rape Lateiner and Spatharas, The Ancient Emotion of Disgust (2016) 224
residential housing McGinn, The Economy of Prostitution in the Roman world: A study of Social History & The Brothel (2004) 17, 19
rich Lateiner and Spatharas, The Ancient Emotion of Disgust (2016) 13
roman entertainment, christian attitudes Spielman, Jews and Entertainment in the Ancient World (2020) 167
rome Lateiner and Spatharas, The Ancient Emotion of Disgust (2016) 13; McGinn, The Economy of Prostitution in the Roman world: A study of Social History & The Brothel (2004) 250
satire Fuhrer and Soldo, Fallibility and Fallibilism in Ancient Philosophy and Literature (2024) 201
saturnalia Romana Berno, Roman Luxuria: A Literary and Cultural History (2023) 150, 151, 152

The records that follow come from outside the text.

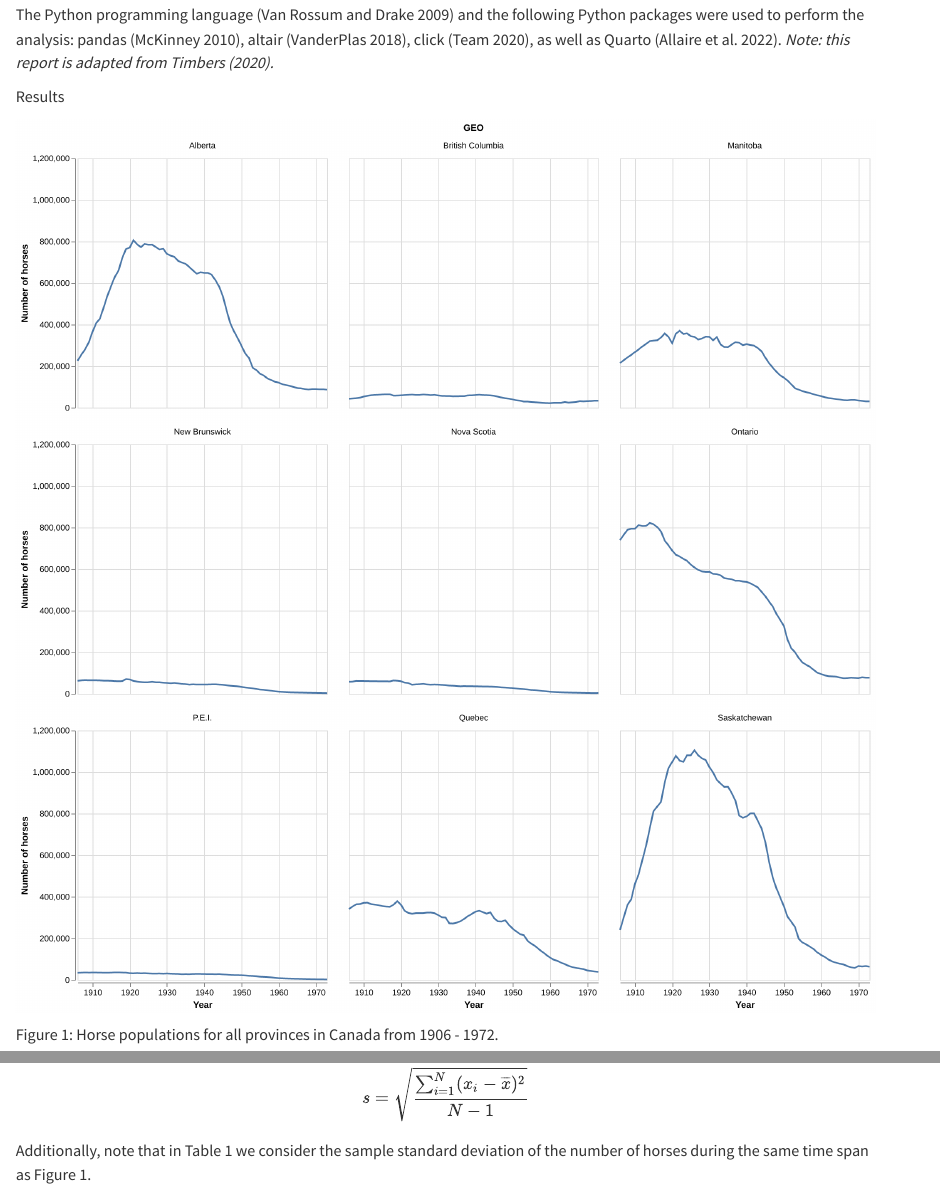
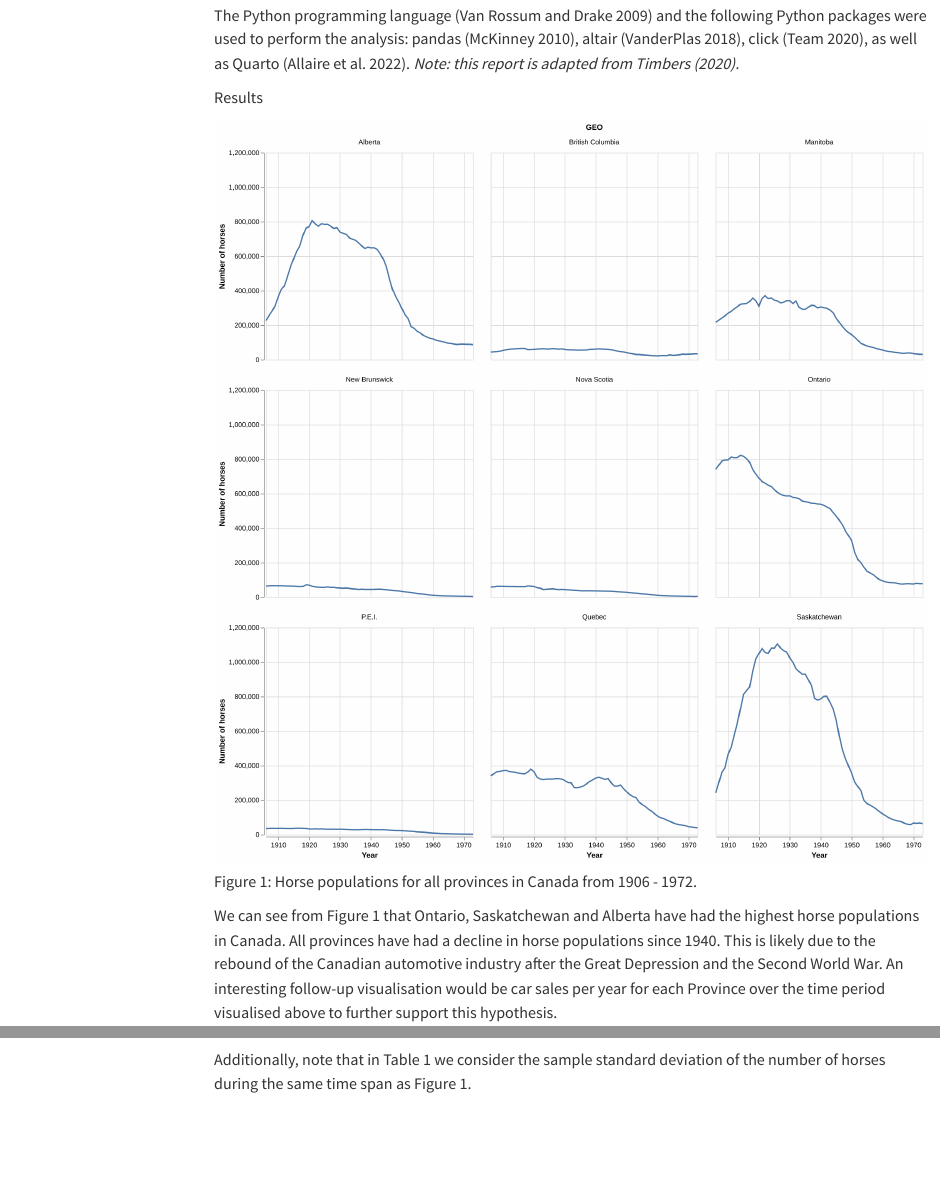
Before and after one commit to jleung48/522-ia3, a Quarto document (reports/qmd_example.qmd): the page in a window 1100 px wide, from 400 px down before the commit and from 380 px down after it, so that both start at the same text, and a second part further down, joined at a grey line. Rendered offline with R 4.5, knitr and Pandoc in place of Quarto, with nearby package versions; the code chunks are not run, so their results and figures are left out; menus at the side of the page are left out.

Commit message:
Update qmd_example.qmd

```diff
--- a/reports/qmd_example.qmd
+++ b/reports/qmd_example.qmd
@@ -1,7 +1,13 @@
 ---
 title: "DSCI 310: Historical Horse Population in Canada"
 author: "Tiffany Timbers & Jordan Bourak"
-format: html
+format:
+    html:
+        toc: true
+        number-sections: true
+bibliography: references.bib
+execute:
+  echo: false
 editor: source
 ---
 
```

self-criticism Fuhrer and Soldo, Fallibility and Fallibilism in Ancient Philosophy and Literature (2024) 201
self-knowledge Long, From Epicurus to Epictetus Studies in Hellenistic and Roman Philosophy (2006) 373
seneca, author) McGinn, The Economy of Prostitution in the Roman world: A study of Social History & The Brothel (2004) 243
seneca Long, From Epicurus to Epictetus Studies in Hellenistic and Roman Philosophy (2006) 373; Spielman, Jews and Entertainment in the Ancient World (2020) 166, 167
seneca the younger Mackay, Animal Encounters in Valerius Flaccus’ Argonautica (2022) 16
sewers, and McGinn, The Economy of Prostitution in the Roman world: A study of Social History & The Brothel (2004) 19
smirat, mosaic with venationes Keith and Edmondson, Roman Literary Cultures: Domestic Politics, Revolutionary Poetics, Civic Spectacle (2016) 295
sobrietas Romana Berno, Roman Luxuria: A Literary and Cultural History (2023) 150, 151, 152
socrates Romana Berno, Roman Luxuria: A Literary and Cultural History (2023) 151, 152
soldiers McGinn, The Economy of Prostitution in the Roman world: A study of Social History & The Brothel (2004) 244
spectacle Harrison, Brill's Companion to Roman Tragedy (2015) 253
spectacles, public Keith and Edmondson, Roman Literary Cultures: Domestic Politics, Revolutionary Poetics, Civic Spectacle (2016) 295
spectators Harrison, Brill's Companion to Roman Tragedy (2015) 253
squeamish Lateiner and Spatharas, The Ancient Emotion of Disgust (2016) 13
stadia, as murder Spielman, Jews and Entertainment in the Ancient World (2020) 167
stoic Harrison, Brill's Companion to Roman Tragedy (2015) 253
stoicism Romana Berno, Roman Luxuria: A Literary and Cultural History (2023) 150, 151, 152; Spielman, Jews and Entertainment in the Ancient World (2020) 166, 167
taberna/ae McGinn, The Economy of Prostitution in the Roman world: A study of Social History & The Brothel (2004) 17, 19
tatian Spielman, Jews and Entertainment in the Ancient World (2020) 167
telos, temporality Long, From Epicurus to Epictetus Studies in Hellenistic and Roman Philosophy (2006) 373
tertullian Spielman, Jews and Entertainment in the Ancient World (2020) 167
theater, rabbinic opposition Spielman, Jews and Entertainment in the Ancient World (2020) 167
tongue Lateiner and Spatharas, The Ancient Emotion of Disgust (2016) 224
torture Romana Berno, Roman Luxuria: A Literary and Cultural History (2023) 171
tosefta Spielman, Jews and Entertainment in the Ancient World (2020) 166, 167
triumph Harrison, Brill's Companion to Roman Tragedy (2015) 253
venationes Keith and Edmondson, Roman Literary Cultures: Domestic Politics, Revolutionary Poetics, Civic Spectacle (2016) 295
venatores Keith and Edmondson, Roman Literary Cultures: Domestic Politics, Revolutionary Poetics, Civic Spectacle (2016) 295
vice Harrison, Brill's Companion to Roman Tragedy (2015) 253
violence Harrison, Brill's Companion to Roman Tragedy (2015) 253
virtue Romana Berno, Roman Luxuria: A Literary and Cultural History (2023) 150, 151, 152
vomit Romana Berno, Roman Luxuria: A Literary and Cultural History (2023) 150, 151, 152
warm Romana Berno, Roman Luxuria: A Literary and Cultural History (2023) 150, 151, 152
wine Romana Berno, Roman Luxuria: A Literary and Cultural History (2023) 150, 151, 152
wise man Romana Berno, Roman Luxuria: A Literary and Cultural History (2023) 151
womb' Lateiner and Spatharas, The Ancient Emotion of Disgust (2016) 13